Each line with the string "followers" is to be copied from the records below.

☆ ☆ ☆

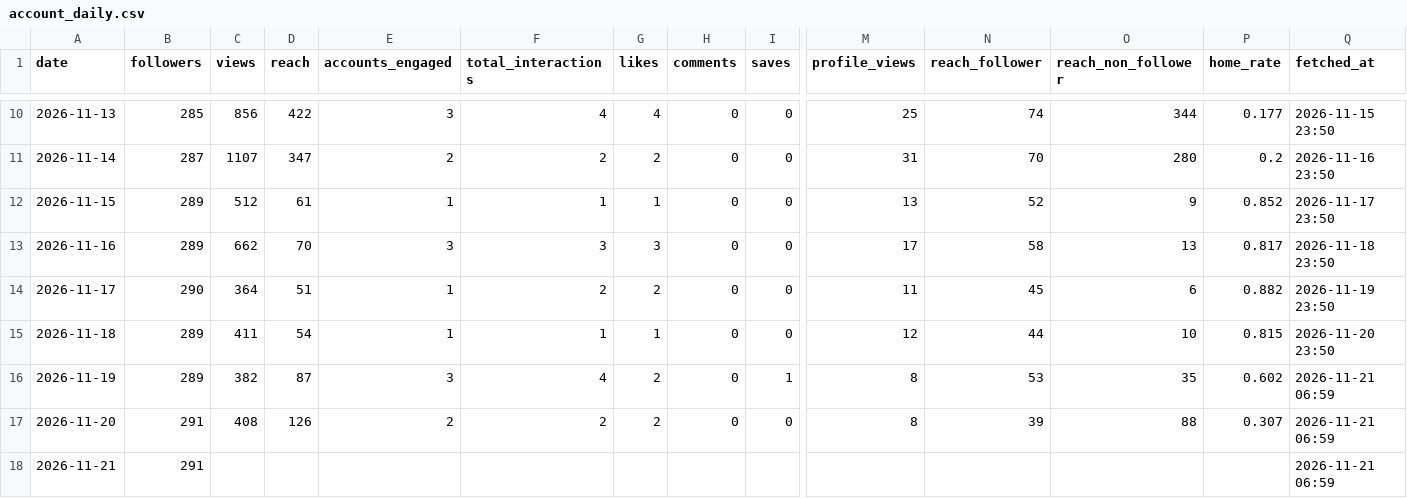
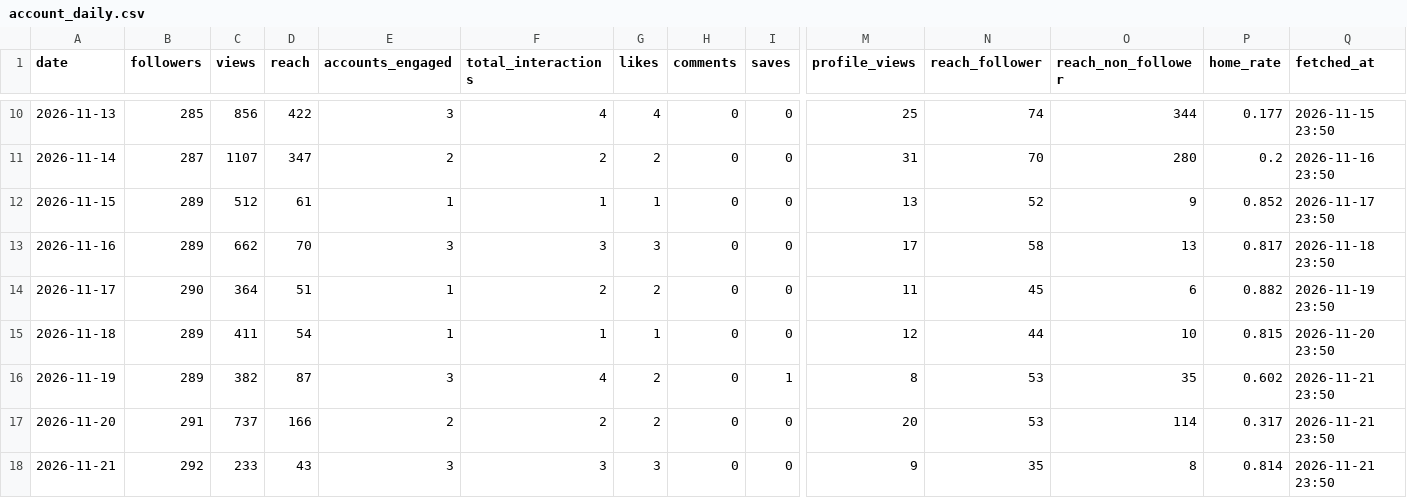
Before and after one commit to kiichi4268/-ai_employees-, a CSV file: data/insights/account_daily.csv, drawn as a sheet; only a part is shown, gaps mark what is left out; the diff covers the shown part only; the diff names each change by its address in the sheet, - before the commit and + after, or states it on an @@ line.

```diff
--- a/data/insights/account_daily.csv
+++ b/data/insights/account_daily.csv
-Q16:Q18 (fetched_at): 2026-11-21 06:59
+Q16:Q18 (fetched_at): 2026-11-21 23:50
-C17 (views): 408
+C17 (views): 737
-D17 (reach): 126
+D17 (reach): 166
-M17 (profile_views): 8
+M17 (profile_views): 20
-N17 (reach_follower): 39
+N17 (reach_follower): 53
-O17 (reach_non_follower): 88
+O17 (reach_non_follower): 114
-P17 (home_rate): 0.307
+P17 (home_rate): 0.317
-B18 (followers): 291
+B18 (followers): 292
-C18 (views): (empty)
+C18 (views): 233
-D18 (reach): (empty)
+D18 (reach): 43
-E18 (accounts_engaged): (empty)
+E18 (accounts_engaged): 3
-F18 (total_interactions): (empty)
+F18 (total_interactions): 3
-G18 (likes): (empty)
+G18 (likes): 3
-H18 (comments): (empty)
+H18 (comments): 0
-I18 (saves): (empty)
+I18 (saves): 0
-M18 (profile_views): (empty)
+M18 (profile_views): 9
-N18 (reach_follower): (empty)
+N18 (reach_follower): 35
-O18 (reach_non_follower): (empty)
+O18 (reach_non_follower): 8
-P18 (home_rate): (empty)
+P18 (home_rate): 0.814
```
Also changed, not shown: 3 edited cells elsewhere in this file, data/insights/line_daily.csv, data/insights/media.csv.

☆ ☆ ☆

- _RESPONSE TO THIS EXERCISE_
-B18 (followers): 291
+B18 (followers): 292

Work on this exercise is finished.